### EXERCISE MATERIAL

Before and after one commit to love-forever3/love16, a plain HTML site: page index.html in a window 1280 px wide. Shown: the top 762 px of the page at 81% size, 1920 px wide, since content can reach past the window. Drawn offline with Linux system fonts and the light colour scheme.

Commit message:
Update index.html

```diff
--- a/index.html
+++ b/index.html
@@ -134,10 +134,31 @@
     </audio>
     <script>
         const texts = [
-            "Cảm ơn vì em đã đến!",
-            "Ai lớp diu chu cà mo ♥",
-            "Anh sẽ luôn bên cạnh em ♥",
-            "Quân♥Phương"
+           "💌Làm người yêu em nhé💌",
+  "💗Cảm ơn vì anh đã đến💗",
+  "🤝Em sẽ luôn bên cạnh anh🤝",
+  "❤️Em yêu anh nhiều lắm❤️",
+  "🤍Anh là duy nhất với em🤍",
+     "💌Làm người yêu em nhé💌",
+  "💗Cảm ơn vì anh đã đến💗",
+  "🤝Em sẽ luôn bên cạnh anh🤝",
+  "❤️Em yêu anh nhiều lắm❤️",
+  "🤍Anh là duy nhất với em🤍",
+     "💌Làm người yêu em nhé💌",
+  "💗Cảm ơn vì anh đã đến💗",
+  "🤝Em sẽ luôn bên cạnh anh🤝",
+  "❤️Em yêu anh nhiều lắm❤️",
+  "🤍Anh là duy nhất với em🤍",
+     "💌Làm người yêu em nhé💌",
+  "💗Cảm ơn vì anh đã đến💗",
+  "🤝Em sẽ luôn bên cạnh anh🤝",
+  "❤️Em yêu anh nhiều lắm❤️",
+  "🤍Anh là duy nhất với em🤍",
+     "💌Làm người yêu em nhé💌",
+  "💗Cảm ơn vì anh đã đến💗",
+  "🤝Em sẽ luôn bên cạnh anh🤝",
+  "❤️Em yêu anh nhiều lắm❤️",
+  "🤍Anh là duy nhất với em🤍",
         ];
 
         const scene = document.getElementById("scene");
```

### WORK ORDER
The answer should be an exact copy of the lines from the first line of the data through the line with "Update index.html" and should contain nothing else.

### RESPONSE FOR THIS EXERCISE
Before and after one commit to love-forever3/love16, a plain HTML site: page index.html in a window 1280 px wide. Shown: the top 762 px of the page at 81% size, 1920 px wide, since content can reach past the window. Drawn offline with Linux system fonts and the light colour scheme.

Commit message:
Update index.html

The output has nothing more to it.